**Work order:** Copy every entry as is. Leave images out.

-=-=-

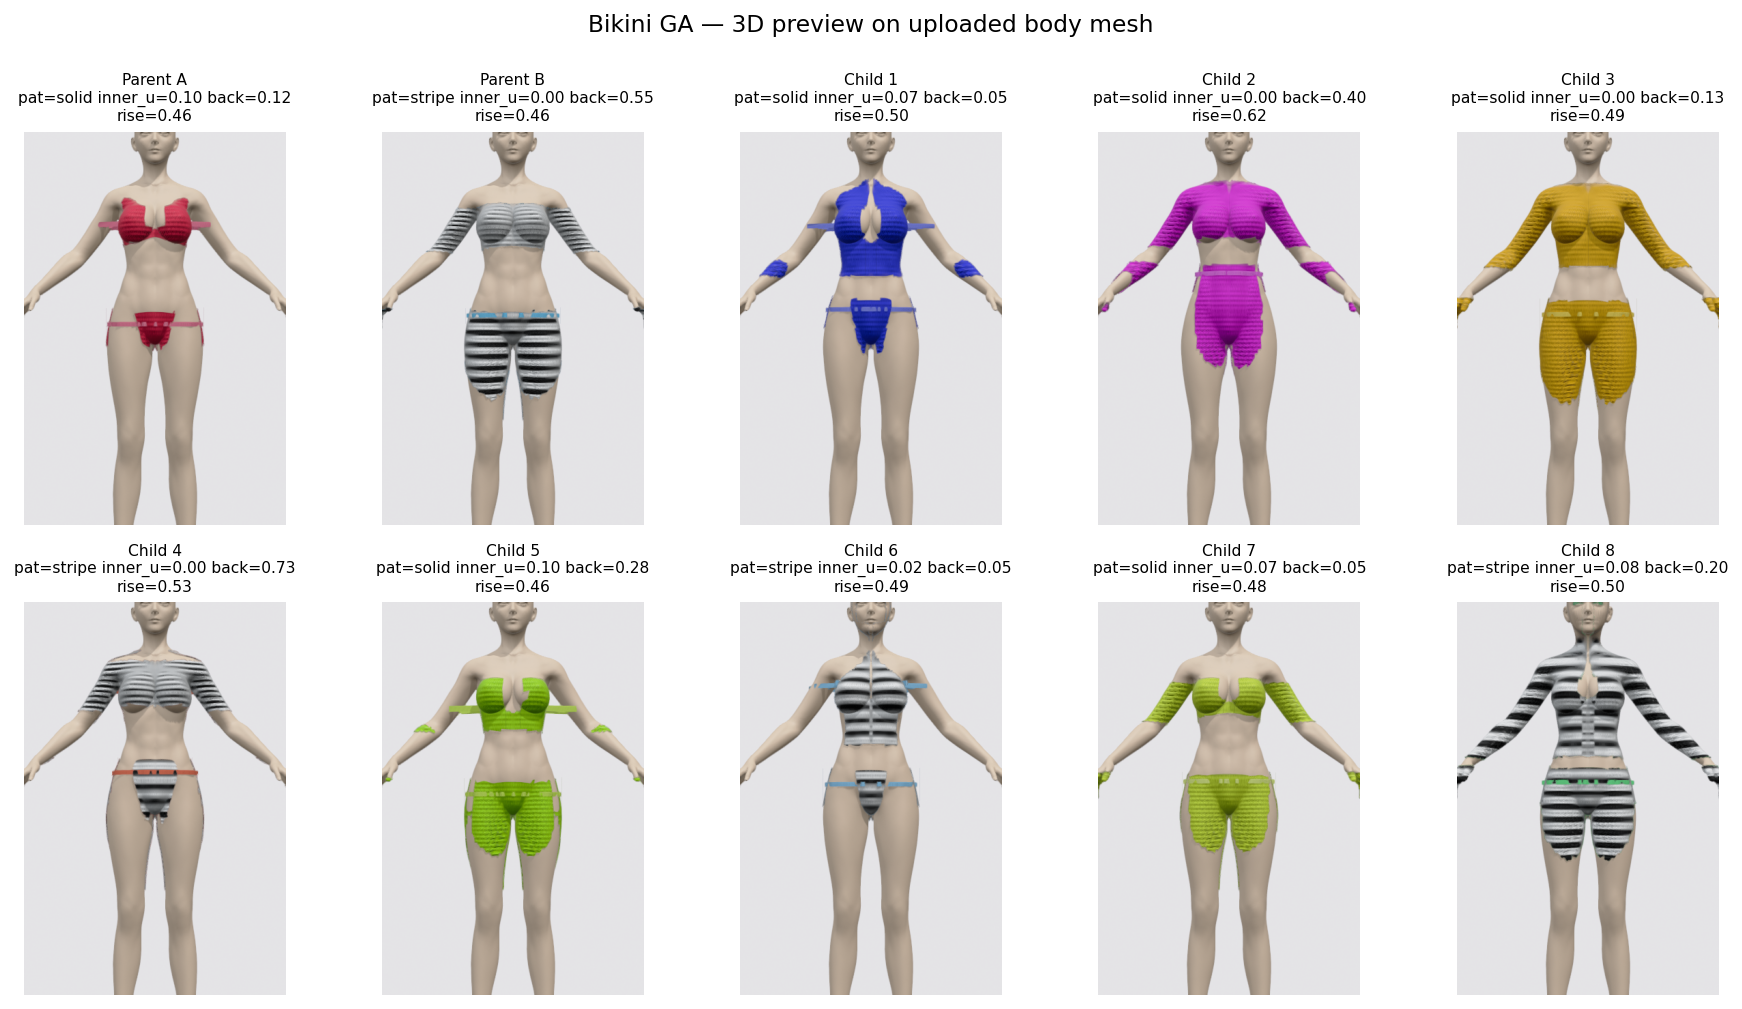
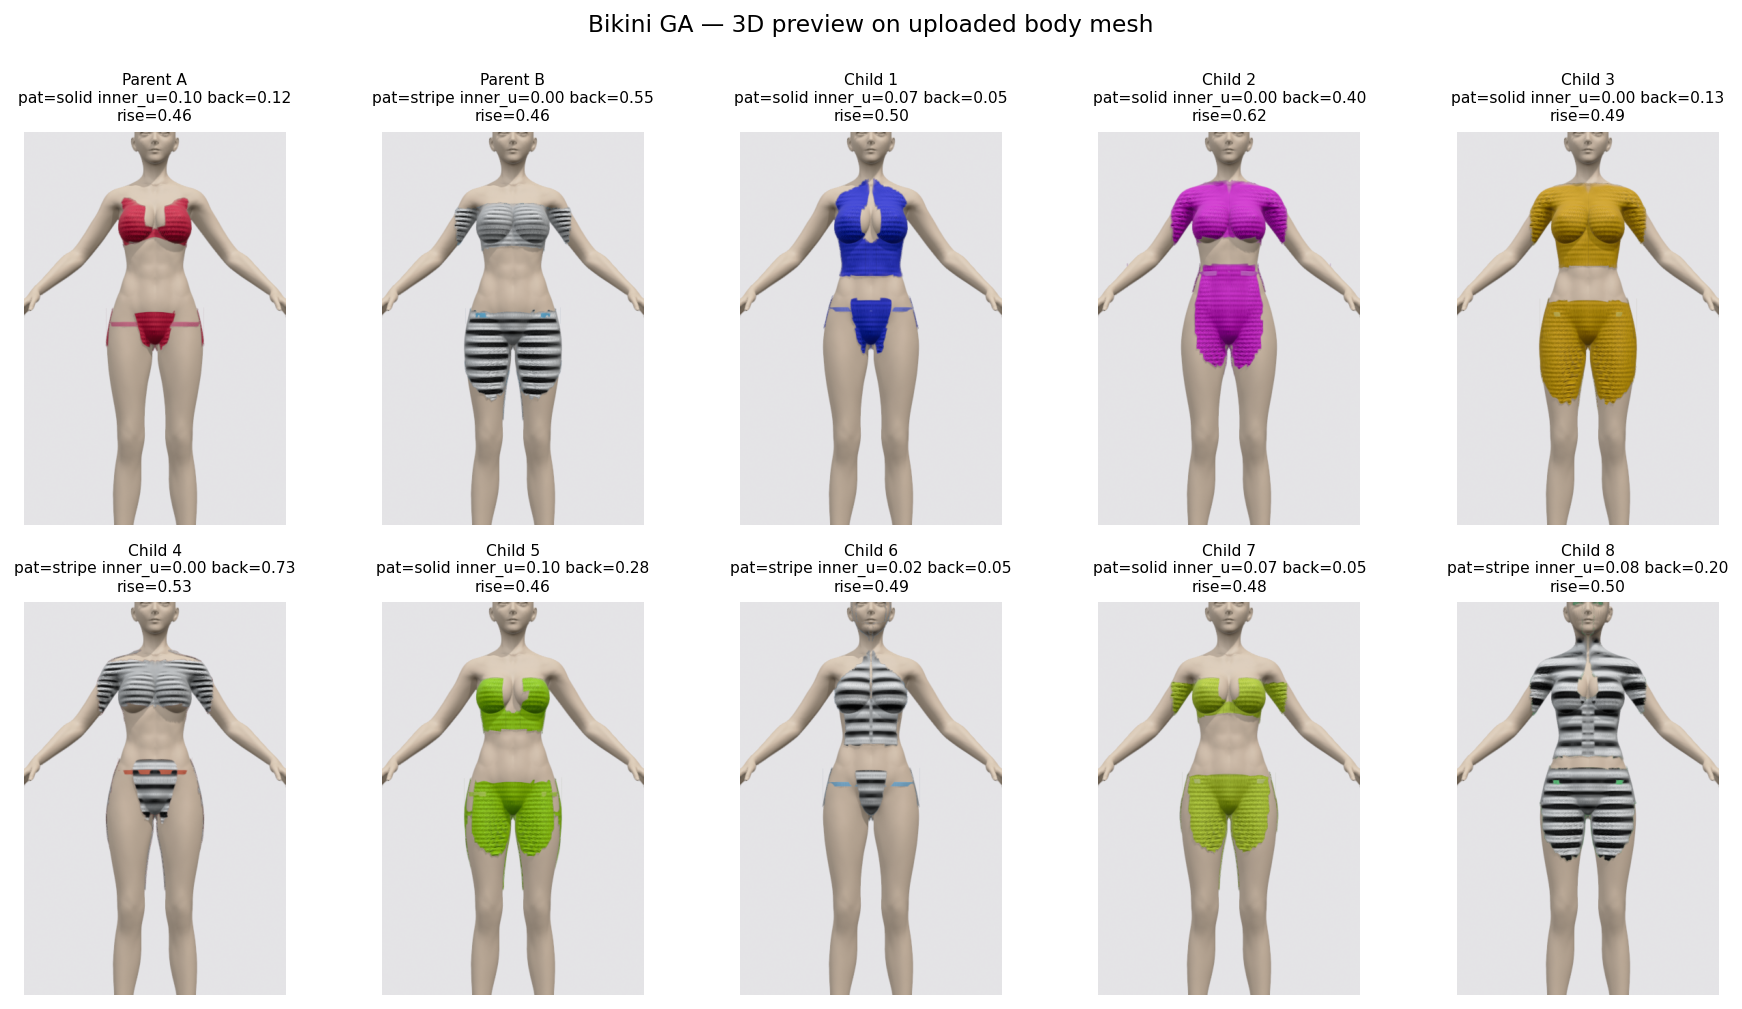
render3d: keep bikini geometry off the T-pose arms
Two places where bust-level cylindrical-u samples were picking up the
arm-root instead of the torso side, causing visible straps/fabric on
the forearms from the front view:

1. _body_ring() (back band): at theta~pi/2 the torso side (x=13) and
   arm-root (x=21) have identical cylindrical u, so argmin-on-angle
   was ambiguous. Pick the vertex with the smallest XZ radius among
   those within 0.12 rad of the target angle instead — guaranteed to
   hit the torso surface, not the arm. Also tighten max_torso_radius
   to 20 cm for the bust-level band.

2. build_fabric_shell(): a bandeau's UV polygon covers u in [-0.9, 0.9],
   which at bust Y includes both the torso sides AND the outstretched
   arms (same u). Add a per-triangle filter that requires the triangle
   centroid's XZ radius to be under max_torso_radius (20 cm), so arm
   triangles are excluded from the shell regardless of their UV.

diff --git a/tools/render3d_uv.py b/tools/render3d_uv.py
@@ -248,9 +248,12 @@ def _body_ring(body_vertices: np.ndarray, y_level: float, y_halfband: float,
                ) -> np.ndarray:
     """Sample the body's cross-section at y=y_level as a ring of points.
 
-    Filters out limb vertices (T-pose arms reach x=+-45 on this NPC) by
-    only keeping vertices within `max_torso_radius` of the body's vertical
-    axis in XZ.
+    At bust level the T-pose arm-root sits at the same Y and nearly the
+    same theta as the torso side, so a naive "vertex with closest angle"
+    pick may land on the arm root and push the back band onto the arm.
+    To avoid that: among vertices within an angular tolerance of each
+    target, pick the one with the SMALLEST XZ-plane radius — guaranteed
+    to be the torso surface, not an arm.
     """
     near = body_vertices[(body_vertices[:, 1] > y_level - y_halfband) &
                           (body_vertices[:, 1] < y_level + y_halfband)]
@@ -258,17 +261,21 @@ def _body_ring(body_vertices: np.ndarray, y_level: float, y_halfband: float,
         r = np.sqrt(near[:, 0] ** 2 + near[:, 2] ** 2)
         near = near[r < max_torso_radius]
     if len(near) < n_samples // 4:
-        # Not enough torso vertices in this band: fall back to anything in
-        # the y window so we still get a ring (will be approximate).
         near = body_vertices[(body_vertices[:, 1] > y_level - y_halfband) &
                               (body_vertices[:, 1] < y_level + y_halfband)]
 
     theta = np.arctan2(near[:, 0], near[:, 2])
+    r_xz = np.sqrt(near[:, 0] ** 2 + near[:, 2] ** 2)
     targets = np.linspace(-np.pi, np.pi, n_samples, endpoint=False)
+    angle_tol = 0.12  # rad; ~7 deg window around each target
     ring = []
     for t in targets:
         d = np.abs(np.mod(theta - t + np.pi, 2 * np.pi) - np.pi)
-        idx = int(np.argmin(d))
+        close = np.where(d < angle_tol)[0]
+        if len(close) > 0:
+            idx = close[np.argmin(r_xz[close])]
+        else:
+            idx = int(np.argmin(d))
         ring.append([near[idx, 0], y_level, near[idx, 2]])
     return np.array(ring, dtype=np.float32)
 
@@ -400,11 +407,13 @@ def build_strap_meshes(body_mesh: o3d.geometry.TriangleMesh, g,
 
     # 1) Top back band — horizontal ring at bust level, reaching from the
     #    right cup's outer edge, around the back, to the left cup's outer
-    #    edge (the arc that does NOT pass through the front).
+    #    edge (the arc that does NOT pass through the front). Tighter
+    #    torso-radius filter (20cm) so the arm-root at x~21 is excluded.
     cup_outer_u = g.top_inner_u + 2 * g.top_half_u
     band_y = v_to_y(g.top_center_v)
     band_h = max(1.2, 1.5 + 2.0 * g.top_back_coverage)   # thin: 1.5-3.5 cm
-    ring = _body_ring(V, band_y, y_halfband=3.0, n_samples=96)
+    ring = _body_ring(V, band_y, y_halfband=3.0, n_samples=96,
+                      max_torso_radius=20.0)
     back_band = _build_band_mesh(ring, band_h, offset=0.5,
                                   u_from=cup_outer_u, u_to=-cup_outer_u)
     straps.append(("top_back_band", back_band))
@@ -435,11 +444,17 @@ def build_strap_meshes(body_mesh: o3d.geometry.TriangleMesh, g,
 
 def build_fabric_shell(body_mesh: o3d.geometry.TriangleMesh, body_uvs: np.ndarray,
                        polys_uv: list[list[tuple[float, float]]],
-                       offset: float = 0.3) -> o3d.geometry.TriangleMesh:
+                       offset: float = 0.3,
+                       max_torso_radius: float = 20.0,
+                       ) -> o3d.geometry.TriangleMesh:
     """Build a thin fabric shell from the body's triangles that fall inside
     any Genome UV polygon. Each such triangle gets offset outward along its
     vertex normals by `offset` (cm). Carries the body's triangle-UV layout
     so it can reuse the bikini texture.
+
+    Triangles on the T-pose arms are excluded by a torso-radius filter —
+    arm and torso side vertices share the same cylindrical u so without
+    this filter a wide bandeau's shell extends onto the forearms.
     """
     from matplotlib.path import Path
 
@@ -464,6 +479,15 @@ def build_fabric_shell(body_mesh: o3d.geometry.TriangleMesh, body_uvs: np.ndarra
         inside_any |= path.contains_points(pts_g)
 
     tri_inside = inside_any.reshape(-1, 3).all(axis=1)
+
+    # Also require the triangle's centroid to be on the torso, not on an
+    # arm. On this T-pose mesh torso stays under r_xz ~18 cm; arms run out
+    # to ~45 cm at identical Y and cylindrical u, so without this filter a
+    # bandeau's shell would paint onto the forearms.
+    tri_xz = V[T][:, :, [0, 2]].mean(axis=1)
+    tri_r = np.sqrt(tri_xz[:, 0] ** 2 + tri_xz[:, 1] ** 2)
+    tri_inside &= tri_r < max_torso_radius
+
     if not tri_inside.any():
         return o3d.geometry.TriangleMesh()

-=-=-

**Solution to this problem:**
render3d: keep bikini geometry off the T-pose arms
Two places where bust-level cylindrical-u samples were picking up the
arm-root instead of the torso side, causing visible straps/fabric on
the forearms from the front view:

1. _body_ring() (back band): at theta~pi/2 the torso side (x=13) and
   arm-root (x=21) have identical cylindrical u, so argmin-on-angle
   was ambiguous. Pick the vertex with the smallest XZ radius among
   those within 0.12 rad of the target angle instead — guaranteed to
   hit the torso surface, not the arm. Also tighten max_torso_radius
   to 20 cm for the bust-level band.

2. build_fabric_shell(): a bandeau's UV polygon covers u in [-0.9, 0.9],
   which at bust Y includes both the torso sides AND the outstretched
   arms (same u). Add a per-triangle filter that requires the triangle
   centroid's XZ radius to be under max_torso_radius (20 cm), so arm
   triangles are excluded from the shell regardless of their UV.

diff --git a/tools/render3d_uv.py b/tools/render3d_uv.py
@@ -248,9 +248,12 @@ def _body_ring(body_vertices: np.ndarray, y_level: float, y_halfband: float,
                ) -> np.ndarray:
     """Sample the body's cross-section at y=y_level as a ring of points.
 
-    Filters out limb vertices (T-pose arms reach x=+-45 on this NPC) by
-    only keeping vertices within `max_torso_radius` of the body's vertical
-    axis in XZ.
+    At bust level the T-pose arm-root sits at the same Y and nearly the
+    same theta as the torso side, so a naive "vertex with closest angle"
+    pick may land on the arm root and push the back band onto the arm.
+    To avoid that: among vertices within an angular tolerance of each
+    target, pick the one with the SMALLEST XZ-plane radius — guaranteed
+    to be the torso surface, not an arm.
     """
     near = body_vertices[(body_vertices[:, 1] > y_level - y_halfband) &
                           (body_vertices[:, 1] < y_level + y_halfband)]
@@ -258,17 +261,21 @@ def _body_ring(body_vertices: np.ndarray, y_level: float, y_halfband: float,
         r = np.sqrt(near[:, 0] ** 2 + near[:, 2] ** 2)
         near = near[r < max_torso_radius]
     if len(near) < n_samples // 4:
-        # Not enough torso vertices in this band: fall back to anything in
-        # the y window so we still get a ring (will be approximate).
         near = body_vertices[(body_vertices[:, 1] > y_level - y_halfband) &
                               (body_vertices[:, 1] < y_level + y_halfband)]
 
     theta = np.arctan2(near[:, 0], near[:, 2])
+    r_xz = np.sqrt(near[:, 0] ** 2 + near[:, 2] ** 2)
     targets = np.linspace(-np.pi, np.pi, n_samples, endpoint=False)
+    angle_tol = 0.12  # rad; ~7 deg window around each target
     ring = []
     for t in targets:
         d = np.abs(np.mod(theta - t + np.pi, 2 * np.pi) - np.pi)
-        idx = int(np.argmin(d))
+        close = np.where(d < angle_tol)[0]
+        if len(close) > 0:
+            idx = close[np.argmin(r_xz[close])]
+        else:
+            idx = int(np.argmin(d))
         ring.append([near[idx, 0], y_level, near[idx, 2]])
     return np.array(ring, dtype=np.float32)
 
@@ -400,11 +407,13 @@ def build_strap_meshes(body_mesh: o3d.geometry.TriangleMesh, g,
 
     # 1) Top back band — horizontal ring at bust level, reaching from the
     #    right cup's outer edge, around the back, to the left cup's outer
-    #    edge (the arc that does NOT pass through the front).
+    #    edge (the arc that does NOT pass through the front). Tighter
+    #    torso-radius filter (20cm) so the arm-root at x~21 is excluded.
     cup_outer_u = g.top_inner_u + 2 * g.top_half_u
     band_y = v_to_y(g.top_center_v)
     band_h = max(1.2, 1.5 + 2.0 * g.top_back_coverage)   # thin: 1.5-3.5 cm
-    ring = _body_ring(V, band_y, y_halfband=3.0, n_samples=96)
+    ring = _body_ring(V, band_y, y_halfband=3.0, n_samples=96,
+                      max_torso_radius=20.0)
     back_band = _build_band_mesh(ring, band_h, offset=0.5,
                                   u_from=cup_outer_u, u_to=-cup_outer_u)
     straps.append(("top_back_band", back_band))
@@ -435,11 +444,17 @@ def build_strap_meshes(body_mesh: o3d.geometry.TriangleMesh, g,
 
 def build_fabric_shell(body_mesh: o3d.geometry.TriangleMesh, body_uvs: np.ndarray,
                        polys_uv: list[list[tuple[float, float]]],
-                       offset: float = 0.3) -> o3d.geometry.TriangleMesh:
+                       offset: float = 0.3,
+                       max_torso_radius: float = 20.0,
+                       ) -> o3d.geometry.TriangleMesh:
     """Build a thin fabric shell from the body's triangles that fall inside
     any Genome UV polygon. Each such triangle gets offset outward along its
     vertex normals by `offset` (cm). Carries the body's triangle-UV layout
     so it can reuse the bikini texture.
+
+    Triangles on the T-pose arms are excluded by a torso-radius filter —
+    arm and torso side vertices share the same cylindrical u so without
+    this filter a wide bandeau's shell extends onto the forearms.
     """
     from matplotlib.path import Path
 
@@ -464,6 +479,15 @@ def build_fabric_shell(body_mesh: o3d.geometry.TriangleMesh, body_uvs: np.ndarra
         inside_any |= path.contains_points(pts_g)
 
     tri_inside = inside_any.reshape(-1, 3).all(axis=1)
+
+    # Also require the triangle's centroid to be on the torso, not on an
+    # arm. On this T-pose mesh torso stays under r_xz ~18 cm; arms run out
+    # to ~45 cm at identical Y and cylindrical u, so without this filter a
+    # bandeau's shell would paint onto the forearms.
+    tri_xz = V[T][:, :, [0, 2]].mean(axis=1)
+    tri_r = np.sqrt(tri_xz[:, 0] ** 2 + tri_xz[:, 1] ** 2)
+    tri_inside &= tri_r < max_torso_radius
+
     if not tri_inside.any():
         return o3d.geometry.TriangleMesh()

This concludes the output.